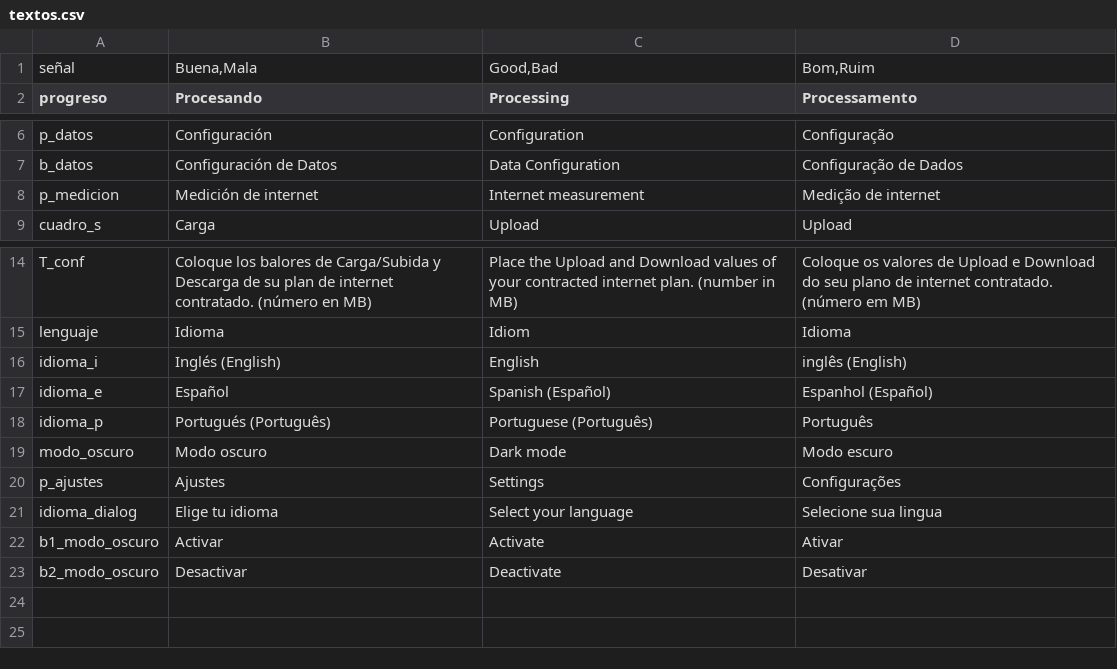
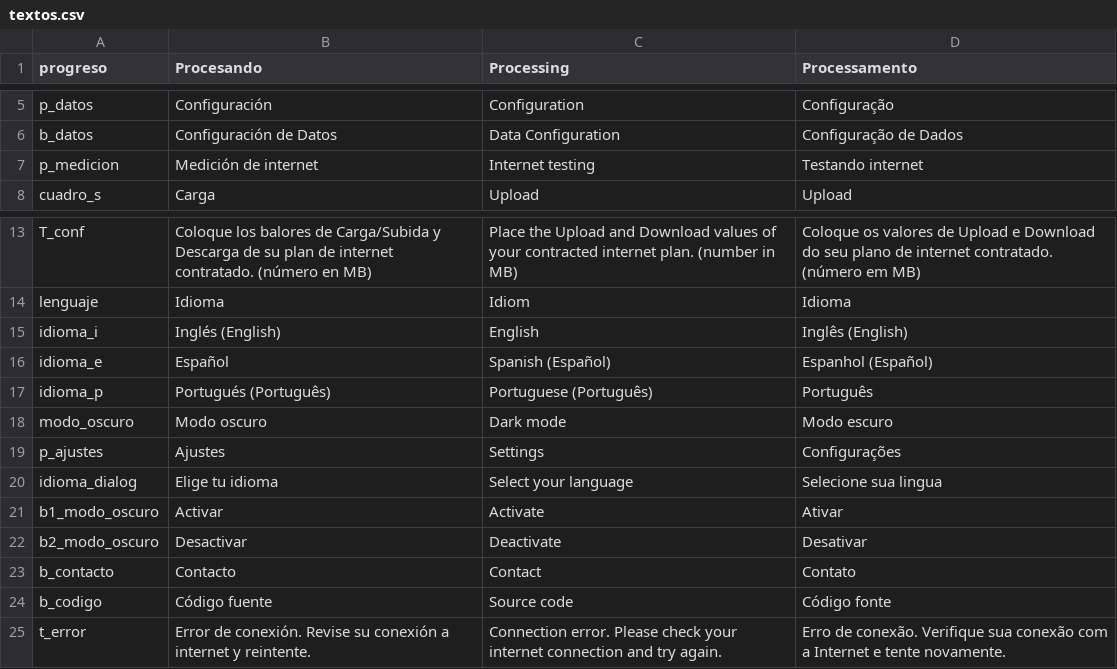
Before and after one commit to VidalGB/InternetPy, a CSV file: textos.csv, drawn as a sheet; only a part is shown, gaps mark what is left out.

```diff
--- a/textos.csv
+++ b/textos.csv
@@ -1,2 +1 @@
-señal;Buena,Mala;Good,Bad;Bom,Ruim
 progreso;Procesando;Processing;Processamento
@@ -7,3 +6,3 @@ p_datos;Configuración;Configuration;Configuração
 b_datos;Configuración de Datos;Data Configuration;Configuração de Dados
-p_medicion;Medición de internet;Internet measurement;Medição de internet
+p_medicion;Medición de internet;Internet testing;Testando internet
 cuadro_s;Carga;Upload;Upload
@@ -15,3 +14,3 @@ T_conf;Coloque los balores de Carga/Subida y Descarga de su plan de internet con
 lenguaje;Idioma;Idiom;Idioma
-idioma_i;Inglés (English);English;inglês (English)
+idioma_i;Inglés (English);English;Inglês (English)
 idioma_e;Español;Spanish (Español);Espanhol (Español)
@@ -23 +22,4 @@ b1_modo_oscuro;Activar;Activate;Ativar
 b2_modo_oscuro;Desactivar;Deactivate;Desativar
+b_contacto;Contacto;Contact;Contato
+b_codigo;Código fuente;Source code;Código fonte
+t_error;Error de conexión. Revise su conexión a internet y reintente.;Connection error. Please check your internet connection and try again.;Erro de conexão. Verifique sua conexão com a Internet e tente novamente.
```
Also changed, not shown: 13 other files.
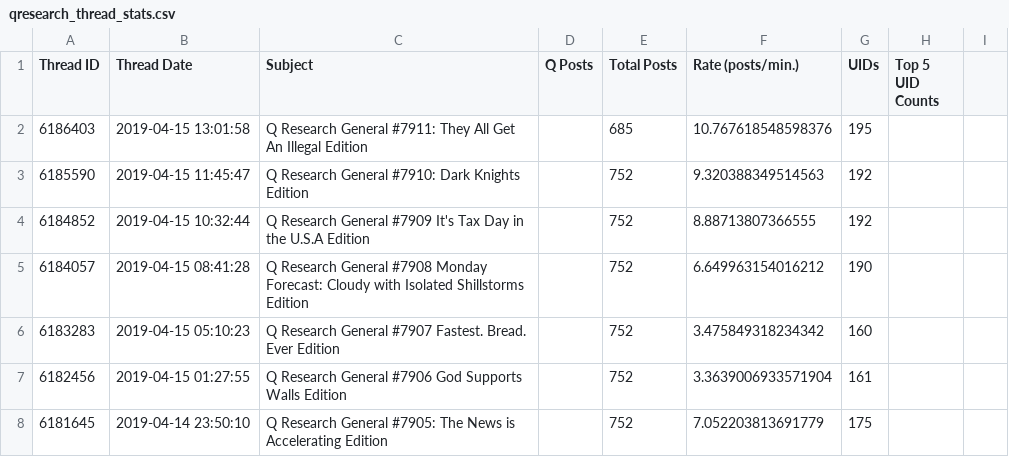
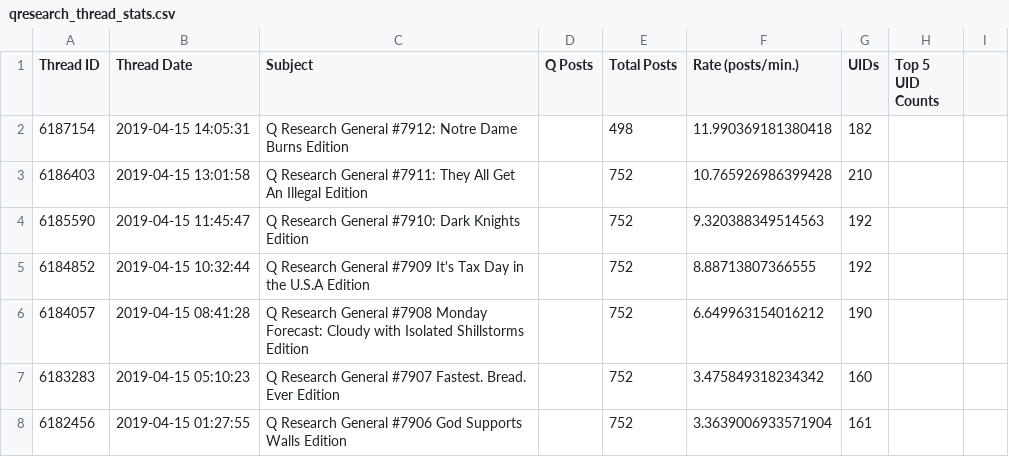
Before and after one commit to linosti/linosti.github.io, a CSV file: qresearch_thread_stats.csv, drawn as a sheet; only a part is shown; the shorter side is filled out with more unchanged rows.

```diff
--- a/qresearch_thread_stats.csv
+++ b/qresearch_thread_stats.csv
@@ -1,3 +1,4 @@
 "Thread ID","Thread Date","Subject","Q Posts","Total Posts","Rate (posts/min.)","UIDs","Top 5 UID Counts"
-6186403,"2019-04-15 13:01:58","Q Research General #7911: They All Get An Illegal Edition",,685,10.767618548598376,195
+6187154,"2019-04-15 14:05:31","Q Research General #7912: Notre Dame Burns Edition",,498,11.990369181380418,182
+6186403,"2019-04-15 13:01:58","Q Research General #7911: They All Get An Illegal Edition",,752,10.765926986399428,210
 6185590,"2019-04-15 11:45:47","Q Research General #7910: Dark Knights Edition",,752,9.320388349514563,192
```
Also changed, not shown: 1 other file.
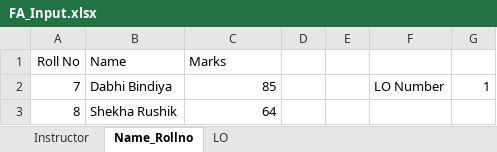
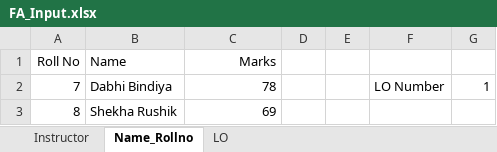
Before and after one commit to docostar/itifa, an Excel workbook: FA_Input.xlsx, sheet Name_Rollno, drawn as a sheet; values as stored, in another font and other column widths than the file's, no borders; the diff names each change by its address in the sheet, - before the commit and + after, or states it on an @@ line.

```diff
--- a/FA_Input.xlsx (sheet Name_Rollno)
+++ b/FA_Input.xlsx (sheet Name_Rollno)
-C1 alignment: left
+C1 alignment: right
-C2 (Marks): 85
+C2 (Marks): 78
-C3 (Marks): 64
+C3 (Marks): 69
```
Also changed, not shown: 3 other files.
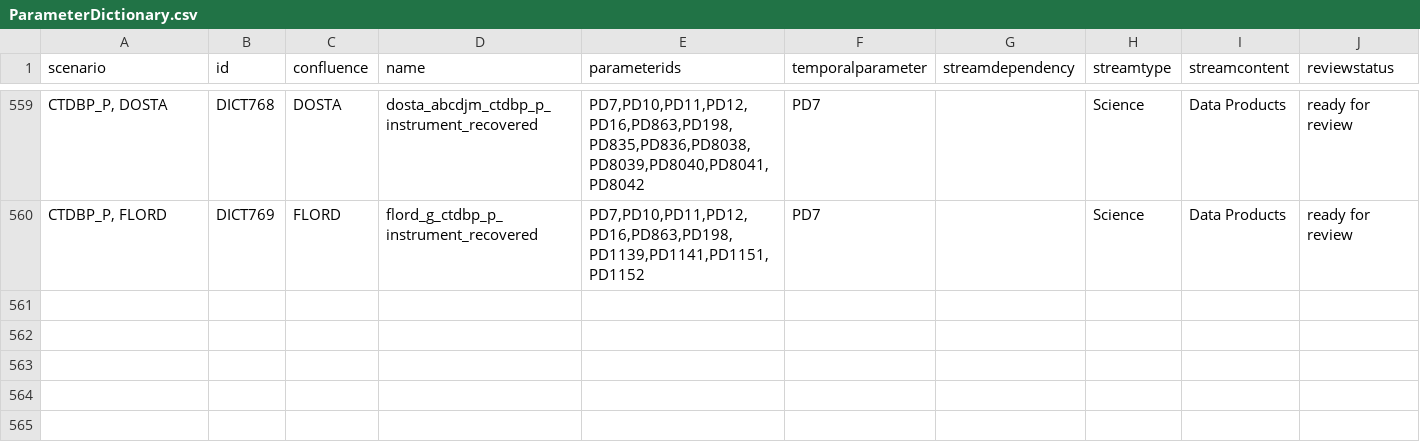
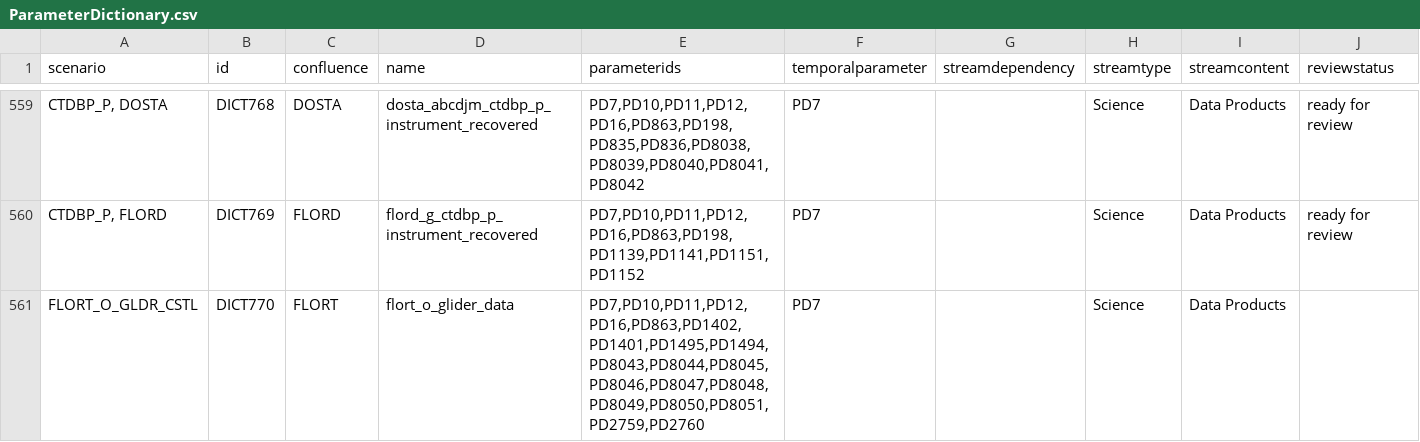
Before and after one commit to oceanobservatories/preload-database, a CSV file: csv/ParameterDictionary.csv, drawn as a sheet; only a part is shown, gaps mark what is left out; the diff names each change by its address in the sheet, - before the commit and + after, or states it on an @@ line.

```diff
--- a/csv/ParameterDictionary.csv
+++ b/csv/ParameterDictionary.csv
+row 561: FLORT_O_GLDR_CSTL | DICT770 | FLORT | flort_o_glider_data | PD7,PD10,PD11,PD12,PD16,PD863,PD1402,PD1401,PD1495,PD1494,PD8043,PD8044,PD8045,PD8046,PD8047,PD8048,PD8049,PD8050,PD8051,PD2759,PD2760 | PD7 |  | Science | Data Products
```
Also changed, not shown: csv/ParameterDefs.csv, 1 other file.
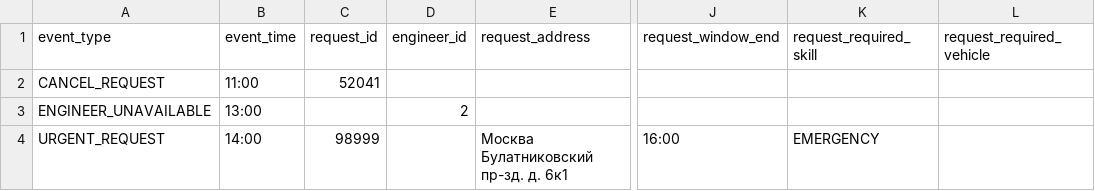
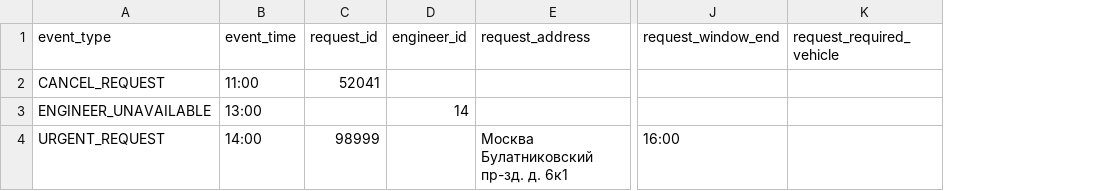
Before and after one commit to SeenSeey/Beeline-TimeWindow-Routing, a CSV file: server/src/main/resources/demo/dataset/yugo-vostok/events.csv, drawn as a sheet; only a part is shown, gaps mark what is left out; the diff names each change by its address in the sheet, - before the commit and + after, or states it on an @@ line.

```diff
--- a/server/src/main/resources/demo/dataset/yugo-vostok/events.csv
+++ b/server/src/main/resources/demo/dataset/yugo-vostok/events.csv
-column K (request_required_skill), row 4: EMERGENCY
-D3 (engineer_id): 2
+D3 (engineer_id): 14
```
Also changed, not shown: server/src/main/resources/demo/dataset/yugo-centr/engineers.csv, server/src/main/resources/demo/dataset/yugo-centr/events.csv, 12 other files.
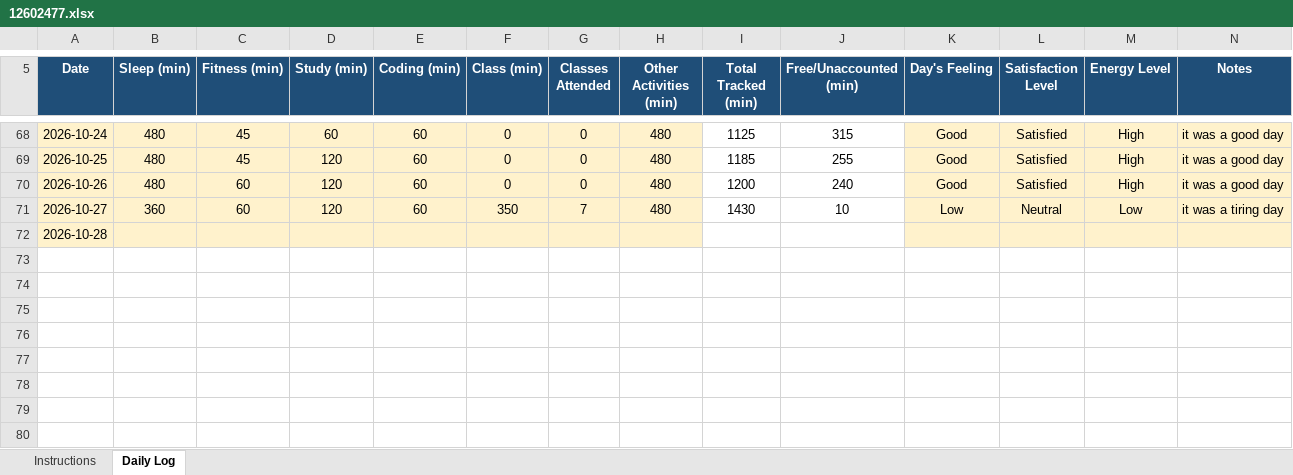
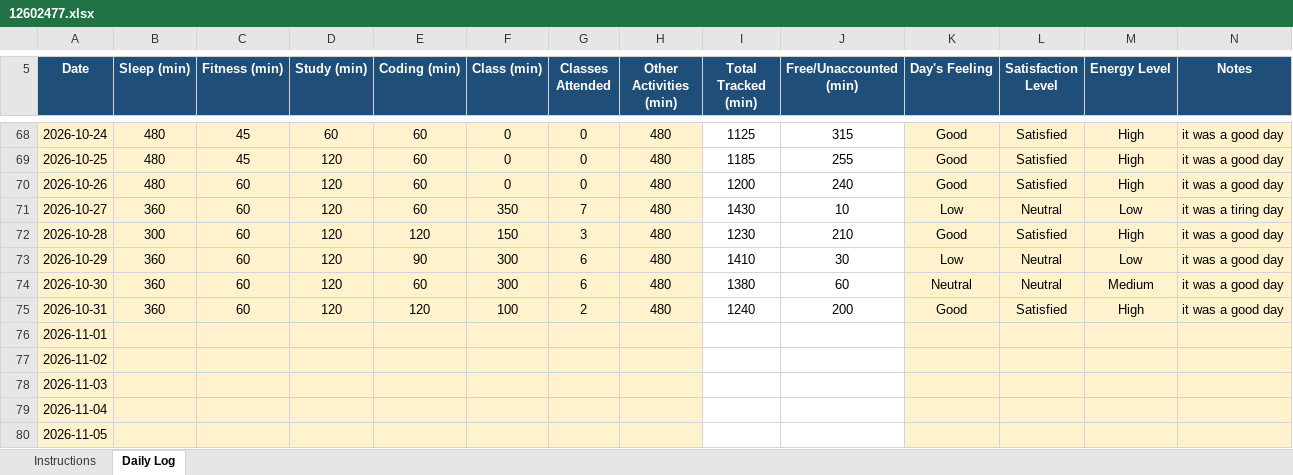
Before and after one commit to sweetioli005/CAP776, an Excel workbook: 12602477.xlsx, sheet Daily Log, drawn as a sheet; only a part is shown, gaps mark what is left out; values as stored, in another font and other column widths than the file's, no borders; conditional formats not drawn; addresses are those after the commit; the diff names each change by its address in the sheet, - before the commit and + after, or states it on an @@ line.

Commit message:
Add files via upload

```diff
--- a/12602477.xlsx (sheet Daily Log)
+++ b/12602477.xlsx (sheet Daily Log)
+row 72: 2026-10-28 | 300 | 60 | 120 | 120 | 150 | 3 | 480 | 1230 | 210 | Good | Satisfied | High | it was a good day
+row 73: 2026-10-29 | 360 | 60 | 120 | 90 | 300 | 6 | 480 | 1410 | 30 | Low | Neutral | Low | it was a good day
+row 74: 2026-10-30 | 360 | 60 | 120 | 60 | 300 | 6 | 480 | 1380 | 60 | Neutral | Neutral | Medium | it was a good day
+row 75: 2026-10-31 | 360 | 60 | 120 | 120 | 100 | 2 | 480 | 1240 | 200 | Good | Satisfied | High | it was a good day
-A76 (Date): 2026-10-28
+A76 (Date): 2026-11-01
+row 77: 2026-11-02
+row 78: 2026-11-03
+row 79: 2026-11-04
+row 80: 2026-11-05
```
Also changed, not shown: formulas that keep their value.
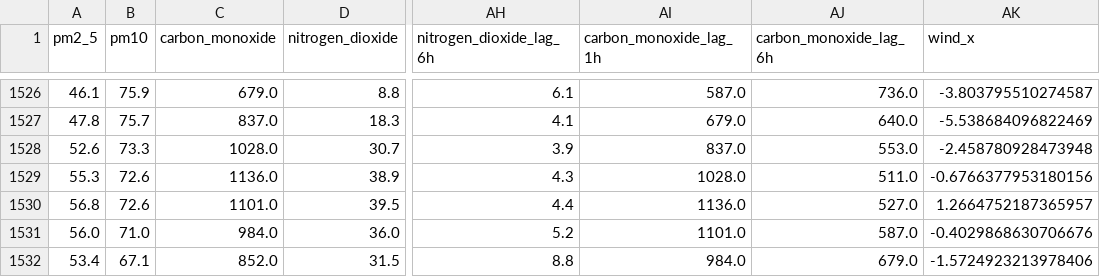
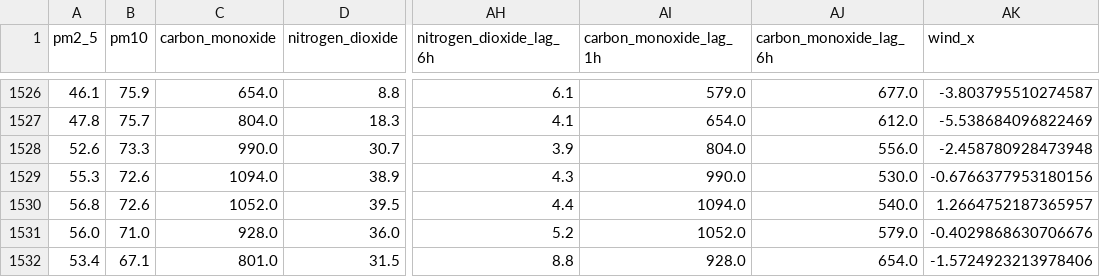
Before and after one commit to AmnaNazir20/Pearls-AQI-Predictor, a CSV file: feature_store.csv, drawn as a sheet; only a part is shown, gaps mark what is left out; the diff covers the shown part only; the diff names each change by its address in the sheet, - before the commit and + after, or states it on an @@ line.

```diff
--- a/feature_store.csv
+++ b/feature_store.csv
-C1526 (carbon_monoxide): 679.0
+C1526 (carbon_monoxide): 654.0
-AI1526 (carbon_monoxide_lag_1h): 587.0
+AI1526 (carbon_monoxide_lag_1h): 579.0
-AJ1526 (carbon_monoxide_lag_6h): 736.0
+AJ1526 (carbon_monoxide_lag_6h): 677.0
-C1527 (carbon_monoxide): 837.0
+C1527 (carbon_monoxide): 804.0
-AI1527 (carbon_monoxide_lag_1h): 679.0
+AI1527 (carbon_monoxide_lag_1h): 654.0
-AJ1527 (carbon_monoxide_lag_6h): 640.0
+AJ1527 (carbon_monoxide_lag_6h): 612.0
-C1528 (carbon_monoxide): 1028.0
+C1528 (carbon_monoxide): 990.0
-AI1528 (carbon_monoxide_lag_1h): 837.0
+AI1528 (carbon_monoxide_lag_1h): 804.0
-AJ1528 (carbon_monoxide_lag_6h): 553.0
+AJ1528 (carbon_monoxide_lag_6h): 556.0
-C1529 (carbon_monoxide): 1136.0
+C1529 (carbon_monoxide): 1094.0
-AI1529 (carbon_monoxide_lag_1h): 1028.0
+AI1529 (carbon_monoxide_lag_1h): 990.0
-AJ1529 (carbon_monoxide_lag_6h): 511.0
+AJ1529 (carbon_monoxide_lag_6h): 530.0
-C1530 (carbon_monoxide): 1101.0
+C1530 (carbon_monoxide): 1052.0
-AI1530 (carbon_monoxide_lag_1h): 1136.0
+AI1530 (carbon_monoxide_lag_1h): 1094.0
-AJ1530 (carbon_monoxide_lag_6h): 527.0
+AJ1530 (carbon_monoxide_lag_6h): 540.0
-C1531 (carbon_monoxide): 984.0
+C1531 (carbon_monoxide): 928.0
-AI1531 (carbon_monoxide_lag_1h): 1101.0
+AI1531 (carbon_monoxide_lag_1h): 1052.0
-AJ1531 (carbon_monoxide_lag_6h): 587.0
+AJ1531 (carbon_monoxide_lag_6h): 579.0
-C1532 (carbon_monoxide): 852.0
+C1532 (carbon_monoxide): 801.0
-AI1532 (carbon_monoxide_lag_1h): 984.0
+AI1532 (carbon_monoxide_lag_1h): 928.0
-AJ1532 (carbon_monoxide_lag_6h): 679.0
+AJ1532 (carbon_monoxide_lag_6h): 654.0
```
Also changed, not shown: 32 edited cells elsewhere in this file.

^^^^^^^^

§ Assignment
Check every line of the listing above for the string "ParameterDictionary", and give the number of lines that have it, nothing more.

§ Task answer
3